Summer, McKinney, Texas - circa 1946
You’re never too young to be taken seriously as a musician (as November’s Child knew back then, and believes today, surrounded by more children than you could, ahem, shake a stick at.) Look for her Company (but not her name - that would be too easy!) in our Nov 28th listings.
Think you know who NOVEMBER’s child is?
Send your best guess to firstname.lastname@example.org (please provide your mailing address, just in case your name is drawn!
Winners will be selected by random draw among correct replies received by November 20, 2009.
October's Child Was...
clarinetist Joaquin Valdepeñas: whose stylish sunglasses, ready grin and energetic manner have, by all accounts, accompanied his journey from Torreón and Tijuana, in Mexico, through Anaheim CA, to California State University, and on to Yale, before coming in for a landing in
Toronto when he auditioned for the TSO. Principal clarinet of the Toronto Symphony Orchestra since Sept 1980, he has also conducted the TSO on many occasions.
An extremely active soloist, chamber musician and conductor he has participated in festivals throughout the world including Banff, Vancouver, Casals, Edinburgh, Marlboro, Mostly Mozart, Nagano, and Korea. He is also a founding member of the Amici Chamber Ensemble who are in the 21st season of their concert series at the Glenn Gould Studio.
Joaquin has recorded extensively for CBC, Centrediscs, Naxos, Sony and Summit and was featured in a PBS documentary about the Aspen Music Festival both as clarinetist and conductor.
Earliest musical memory?
Seven years old - I used to walk past a music store on my way to school. There was a clarinet in the window, and I was mesmerized by it. Destiny? I don’t know
Other family musicians?
I am the only musician although there was a lot of music in my home. My mother had a beautiful voice but was not trained. She often sang at family gatherings. I had a huge family with lots and lots of cousins, aunts and uncles. At birthdays or other gatherings there were always guitars and singing.
First experiences of collaborative music making?
I joined the band in grade 7. My buddies and I wanted to play the trumpet (there’s a kind of boy thing with the trumpet) but by the time the got to the V’s (Valdepeñas!) they were out of trumpets and I ended up with a clarinet. Of course, at the time, it was all about Herb Alpert. We all wanted to be like that. I still remember vividly playing with my colleagues, struggling to make a sound.
The school had a great programme. One period a day: the teacher was this young guy in his 20s. He had such much energy and enthusiasm. He taught us music theory, but he would also have us get up and conduct the band, and this is where I got my conducting bug. We had a marching band too, and we had to be the entertainment at games, assemblies. I had this very real sense of belonging to something.
Thoughts on clarinet as a first instrument?
Not ideal for really young kids. Better to wait until those teeth have finished coming and going. And kids with small hands…sometimes their fingers are too skinny to cover the holes. The recorder can be a place to start, but it’s kind got a bad rep from being used in school programmes. Piano is good….
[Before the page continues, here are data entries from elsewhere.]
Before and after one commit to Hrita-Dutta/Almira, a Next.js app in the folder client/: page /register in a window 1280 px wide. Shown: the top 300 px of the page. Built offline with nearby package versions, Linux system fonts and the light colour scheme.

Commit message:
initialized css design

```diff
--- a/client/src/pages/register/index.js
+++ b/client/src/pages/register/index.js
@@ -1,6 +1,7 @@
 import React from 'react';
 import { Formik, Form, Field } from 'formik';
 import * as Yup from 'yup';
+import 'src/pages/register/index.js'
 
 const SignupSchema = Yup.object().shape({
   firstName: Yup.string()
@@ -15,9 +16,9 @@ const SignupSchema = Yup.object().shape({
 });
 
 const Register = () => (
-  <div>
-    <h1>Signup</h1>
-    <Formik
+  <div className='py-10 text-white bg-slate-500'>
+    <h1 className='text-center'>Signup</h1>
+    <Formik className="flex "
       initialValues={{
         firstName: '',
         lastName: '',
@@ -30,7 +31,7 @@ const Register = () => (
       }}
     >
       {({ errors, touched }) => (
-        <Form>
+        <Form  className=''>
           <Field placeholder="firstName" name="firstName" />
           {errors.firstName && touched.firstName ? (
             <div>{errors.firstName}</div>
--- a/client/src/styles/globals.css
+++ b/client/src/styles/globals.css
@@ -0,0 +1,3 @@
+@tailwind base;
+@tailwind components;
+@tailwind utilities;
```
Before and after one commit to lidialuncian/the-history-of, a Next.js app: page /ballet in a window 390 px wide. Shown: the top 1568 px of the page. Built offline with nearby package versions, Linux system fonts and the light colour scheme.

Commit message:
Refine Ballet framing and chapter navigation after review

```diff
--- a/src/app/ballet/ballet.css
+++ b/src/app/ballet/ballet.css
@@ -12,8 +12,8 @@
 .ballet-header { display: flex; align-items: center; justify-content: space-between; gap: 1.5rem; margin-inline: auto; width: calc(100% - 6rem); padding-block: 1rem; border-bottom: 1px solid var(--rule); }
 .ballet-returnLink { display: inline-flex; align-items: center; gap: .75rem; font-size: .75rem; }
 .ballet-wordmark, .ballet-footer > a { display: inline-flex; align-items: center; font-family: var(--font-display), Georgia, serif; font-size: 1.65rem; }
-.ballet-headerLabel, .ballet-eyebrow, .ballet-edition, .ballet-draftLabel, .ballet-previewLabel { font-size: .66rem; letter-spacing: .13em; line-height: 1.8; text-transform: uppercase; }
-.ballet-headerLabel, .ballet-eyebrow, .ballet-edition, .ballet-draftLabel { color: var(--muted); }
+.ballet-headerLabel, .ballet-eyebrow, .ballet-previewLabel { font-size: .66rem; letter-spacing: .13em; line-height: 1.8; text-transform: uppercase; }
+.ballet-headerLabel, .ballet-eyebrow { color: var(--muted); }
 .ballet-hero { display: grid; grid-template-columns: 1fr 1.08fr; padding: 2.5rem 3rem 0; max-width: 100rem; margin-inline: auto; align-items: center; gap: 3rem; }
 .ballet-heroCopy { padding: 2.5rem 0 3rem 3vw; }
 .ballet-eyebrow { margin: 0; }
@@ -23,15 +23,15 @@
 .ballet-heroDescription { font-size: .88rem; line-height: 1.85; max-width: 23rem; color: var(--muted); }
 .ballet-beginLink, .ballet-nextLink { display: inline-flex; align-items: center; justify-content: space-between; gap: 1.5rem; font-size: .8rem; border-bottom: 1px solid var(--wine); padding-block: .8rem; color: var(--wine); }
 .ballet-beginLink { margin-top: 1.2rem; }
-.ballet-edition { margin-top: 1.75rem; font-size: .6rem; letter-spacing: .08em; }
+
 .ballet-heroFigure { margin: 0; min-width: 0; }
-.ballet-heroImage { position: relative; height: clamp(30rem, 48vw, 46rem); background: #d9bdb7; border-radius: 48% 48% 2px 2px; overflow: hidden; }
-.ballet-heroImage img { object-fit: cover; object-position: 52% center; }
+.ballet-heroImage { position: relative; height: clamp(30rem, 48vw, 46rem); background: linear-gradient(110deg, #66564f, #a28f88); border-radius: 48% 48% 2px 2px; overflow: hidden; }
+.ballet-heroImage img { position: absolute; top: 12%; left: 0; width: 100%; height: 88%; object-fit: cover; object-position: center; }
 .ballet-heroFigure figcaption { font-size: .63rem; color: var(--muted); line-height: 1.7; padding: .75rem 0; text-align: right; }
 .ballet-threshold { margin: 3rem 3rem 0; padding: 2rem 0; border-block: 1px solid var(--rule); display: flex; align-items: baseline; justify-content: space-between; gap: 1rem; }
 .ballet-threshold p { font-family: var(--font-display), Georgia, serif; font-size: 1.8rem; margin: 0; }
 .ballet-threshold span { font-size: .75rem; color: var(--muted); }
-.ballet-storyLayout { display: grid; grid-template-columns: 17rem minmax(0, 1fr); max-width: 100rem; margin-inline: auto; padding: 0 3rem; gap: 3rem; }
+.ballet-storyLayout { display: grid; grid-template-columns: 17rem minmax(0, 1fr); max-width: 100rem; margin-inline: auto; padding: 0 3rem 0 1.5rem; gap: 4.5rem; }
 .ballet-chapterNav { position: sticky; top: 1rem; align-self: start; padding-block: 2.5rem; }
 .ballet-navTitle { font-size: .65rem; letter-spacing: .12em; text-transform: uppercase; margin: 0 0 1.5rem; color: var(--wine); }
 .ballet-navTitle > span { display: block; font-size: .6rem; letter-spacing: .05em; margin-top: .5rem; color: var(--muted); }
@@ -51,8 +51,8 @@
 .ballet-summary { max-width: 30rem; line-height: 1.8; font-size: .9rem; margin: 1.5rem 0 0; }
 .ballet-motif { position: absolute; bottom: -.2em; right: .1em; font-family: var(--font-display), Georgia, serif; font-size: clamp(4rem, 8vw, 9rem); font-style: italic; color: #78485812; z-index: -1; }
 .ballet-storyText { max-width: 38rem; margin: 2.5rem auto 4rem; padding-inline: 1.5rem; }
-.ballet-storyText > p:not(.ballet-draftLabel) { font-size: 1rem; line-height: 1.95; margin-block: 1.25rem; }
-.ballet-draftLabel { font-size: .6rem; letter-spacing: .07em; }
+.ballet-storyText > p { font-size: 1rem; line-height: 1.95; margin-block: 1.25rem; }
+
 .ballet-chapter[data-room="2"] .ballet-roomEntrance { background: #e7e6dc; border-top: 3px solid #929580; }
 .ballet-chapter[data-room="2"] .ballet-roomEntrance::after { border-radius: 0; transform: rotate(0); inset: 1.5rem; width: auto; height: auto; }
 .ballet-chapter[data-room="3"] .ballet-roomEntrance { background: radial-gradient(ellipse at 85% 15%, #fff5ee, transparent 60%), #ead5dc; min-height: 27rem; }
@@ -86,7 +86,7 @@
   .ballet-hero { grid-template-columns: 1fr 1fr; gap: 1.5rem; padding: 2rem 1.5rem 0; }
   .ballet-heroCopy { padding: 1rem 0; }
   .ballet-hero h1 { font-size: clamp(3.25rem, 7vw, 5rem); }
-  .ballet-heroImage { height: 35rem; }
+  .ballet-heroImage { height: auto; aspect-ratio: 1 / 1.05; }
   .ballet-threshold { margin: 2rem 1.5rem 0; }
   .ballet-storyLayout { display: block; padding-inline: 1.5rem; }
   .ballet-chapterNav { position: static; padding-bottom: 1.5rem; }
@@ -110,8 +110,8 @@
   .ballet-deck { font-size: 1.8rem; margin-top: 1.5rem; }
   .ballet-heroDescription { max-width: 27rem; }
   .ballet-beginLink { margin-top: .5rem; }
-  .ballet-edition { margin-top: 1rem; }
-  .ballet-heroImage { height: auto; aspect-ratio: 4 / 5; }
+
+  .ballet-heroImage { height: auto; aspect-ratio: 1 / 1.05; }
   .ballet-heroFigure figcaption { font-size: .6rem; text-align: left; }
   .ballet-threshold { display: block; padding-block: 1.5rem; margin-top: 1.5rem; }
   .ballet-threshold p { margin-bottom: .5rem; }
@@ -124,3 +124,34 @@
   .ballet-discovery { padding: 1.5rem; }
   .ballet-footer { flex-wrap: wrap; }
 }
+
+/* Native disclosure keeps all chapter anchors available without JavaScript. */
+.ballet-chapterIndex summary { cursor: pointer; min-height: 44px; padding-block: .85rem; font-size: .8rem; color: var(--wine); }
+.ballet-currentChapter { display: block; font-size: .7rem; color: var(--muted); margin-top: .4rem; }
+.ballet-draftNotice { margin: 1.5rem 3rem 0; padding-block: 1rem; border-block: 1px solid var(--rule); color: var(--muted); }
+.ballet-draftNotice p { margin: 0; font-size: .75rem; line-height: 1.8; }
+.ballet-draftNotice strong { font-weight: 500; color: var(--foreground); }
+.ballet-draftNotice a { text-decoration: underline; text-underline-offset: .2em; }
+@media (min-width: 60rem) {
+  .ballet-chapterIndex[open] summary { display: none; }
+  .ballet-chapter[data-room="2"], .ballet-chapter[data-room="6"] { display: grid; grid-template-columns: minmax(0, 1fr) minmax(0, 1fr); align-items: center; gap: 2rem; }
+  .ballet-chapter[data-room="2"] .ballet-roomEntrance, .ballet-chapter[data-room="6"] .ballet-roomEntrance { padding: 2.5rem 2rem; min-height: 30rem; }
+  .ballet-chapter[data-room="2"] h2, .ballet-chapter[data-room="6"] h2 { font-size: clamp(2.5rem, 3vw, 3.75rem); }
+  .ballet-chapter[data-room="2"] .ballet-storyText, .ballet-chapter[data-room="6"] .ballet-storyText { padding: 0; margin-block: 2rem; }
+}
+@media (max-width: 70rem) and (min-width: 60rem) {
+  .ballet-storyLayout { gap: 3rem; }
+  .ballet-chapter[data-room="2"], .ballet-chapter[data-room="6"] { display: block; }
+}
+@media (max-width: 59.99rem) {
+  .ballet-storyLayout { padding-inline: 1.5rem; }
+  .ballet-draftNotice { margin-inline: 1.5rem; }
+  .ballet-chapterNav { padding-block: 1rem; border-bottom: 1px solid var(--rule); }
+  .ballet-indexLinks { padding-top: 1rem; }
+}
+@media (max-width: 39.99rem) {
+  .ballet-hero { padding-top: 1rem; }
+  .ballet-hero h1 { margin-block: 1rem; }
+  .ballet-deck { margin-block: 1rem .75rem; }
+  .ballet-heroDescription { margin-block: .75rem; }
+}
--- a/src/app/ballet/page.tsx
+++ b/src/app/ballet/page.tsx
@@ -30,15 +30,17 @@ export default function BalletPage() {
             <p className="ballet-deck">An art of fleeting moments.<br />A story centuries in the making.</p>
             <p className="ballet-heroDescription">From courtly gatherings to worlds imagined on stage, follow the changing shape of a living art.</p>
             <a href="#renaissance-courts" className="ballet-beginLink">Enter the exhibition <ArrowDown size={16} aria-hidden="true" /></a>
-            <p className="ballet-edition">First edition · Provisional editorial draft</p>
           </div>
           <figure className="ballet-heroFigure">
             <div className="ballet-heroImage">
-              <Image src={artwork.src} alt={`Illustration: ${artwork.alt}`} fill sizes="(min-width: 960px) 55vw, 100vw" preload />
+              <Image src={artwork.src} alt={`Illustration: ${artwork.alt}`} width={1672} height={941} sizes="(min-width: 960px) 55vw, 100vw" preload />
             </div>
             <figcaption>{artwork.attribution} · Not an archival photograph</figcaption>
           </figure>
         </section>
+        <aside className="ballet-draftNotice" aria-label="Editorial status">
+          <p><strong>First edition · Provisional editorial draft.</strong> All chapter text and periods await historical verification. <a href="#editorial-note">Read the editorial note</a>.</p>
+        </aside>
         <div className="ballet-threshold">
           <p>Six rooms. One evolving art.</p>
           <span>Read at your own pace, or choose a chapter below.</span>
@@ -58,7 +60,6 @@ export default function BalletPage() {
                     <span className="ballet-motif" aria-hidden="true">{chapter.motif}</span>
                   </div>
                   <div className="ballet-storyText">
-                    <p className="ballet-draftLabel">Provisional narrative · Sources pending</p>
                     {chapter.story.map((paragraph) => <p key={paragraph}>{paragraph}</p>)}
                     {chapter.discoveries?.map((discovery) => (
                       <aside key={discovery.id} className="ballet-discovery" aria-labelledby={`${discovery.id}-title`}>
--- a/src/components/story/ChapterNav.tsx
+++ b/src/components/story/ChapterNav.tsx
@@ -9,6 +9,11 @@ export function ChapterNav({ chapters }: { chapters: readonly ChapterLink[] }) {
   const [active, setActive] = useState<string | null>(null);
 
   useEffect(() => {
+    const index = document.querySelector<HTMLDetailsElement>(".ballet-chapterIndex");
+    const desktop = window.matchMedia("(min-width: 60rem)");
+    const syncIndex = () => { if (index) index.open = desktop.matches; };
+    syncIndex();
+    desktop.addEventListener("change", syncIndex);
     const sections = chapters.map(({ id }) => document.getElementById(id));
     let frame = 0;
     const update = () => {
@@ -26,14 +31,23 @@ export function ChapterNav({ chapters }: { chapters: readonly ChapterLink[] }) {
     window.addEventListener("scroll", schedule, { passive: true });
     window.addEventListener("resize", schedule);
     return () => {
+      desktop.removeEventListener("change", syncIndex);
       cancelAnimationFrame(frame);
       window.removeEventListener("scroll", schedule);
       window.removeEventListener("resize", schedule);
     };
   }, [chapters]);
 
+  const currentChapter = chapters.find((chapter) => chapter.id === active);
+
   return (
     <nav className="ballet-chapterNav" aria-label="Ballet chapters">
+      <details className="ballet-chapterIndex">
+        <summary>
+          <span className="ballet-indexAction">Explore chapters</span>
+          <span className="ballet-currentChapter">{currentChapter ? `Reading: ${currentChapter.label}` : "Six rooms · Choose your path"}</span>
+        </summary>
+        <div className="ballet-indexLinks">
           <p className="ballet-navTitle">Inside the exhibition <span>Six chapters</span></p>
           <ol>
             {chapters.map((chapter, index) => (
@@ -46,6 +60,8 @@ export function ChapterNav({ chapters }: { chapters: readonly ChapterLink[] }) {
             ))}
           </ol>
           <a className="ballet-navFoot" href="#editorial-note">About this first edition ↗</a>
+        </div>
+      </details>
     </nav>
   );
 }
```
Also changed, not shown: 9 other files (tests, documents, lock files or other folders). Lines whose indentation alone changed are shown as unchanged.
The point when you thought of yourself as a musician?
I never imagined making a living playing music, I had not declared my university major but I thought I’d learn some economics - but found I didn’t actually like numbers! But through the Music Department I had a weekly 30 min. lesson. I had never had a private lesson until then and was very lucky that the teacher was Kalman Bloch (principal of the Los Angeles Philharmonic). He was one of the most wonderful musicians I have known. Those first lessons was the time when I started to feel alive musically.
If I had not allowed myself just to say “okay, I’m going to work really hard and see where this goes” I can’t think what would have become of me.
If you could travel back through time and meet face to face with a younger Joaquin is there anything you would offer?
In school we had to give the instruments back in June. Then in September you’d have forgotten everything and have to get back to where you were. So maybe a clarinet of his own…but maybe not too many lessons so soon …
We’ve just finished editing Amici’s new CD Armenian Chamber Music which is scheduled for a spring, 2010 release. On Dec 5 I’ll be in Lindsay, Ontario, with the ARC Ensemble (Artists of the Royal Conservatory) playing the Brahms’ Clarinet Quintet.
Then Amici has its second concert of the season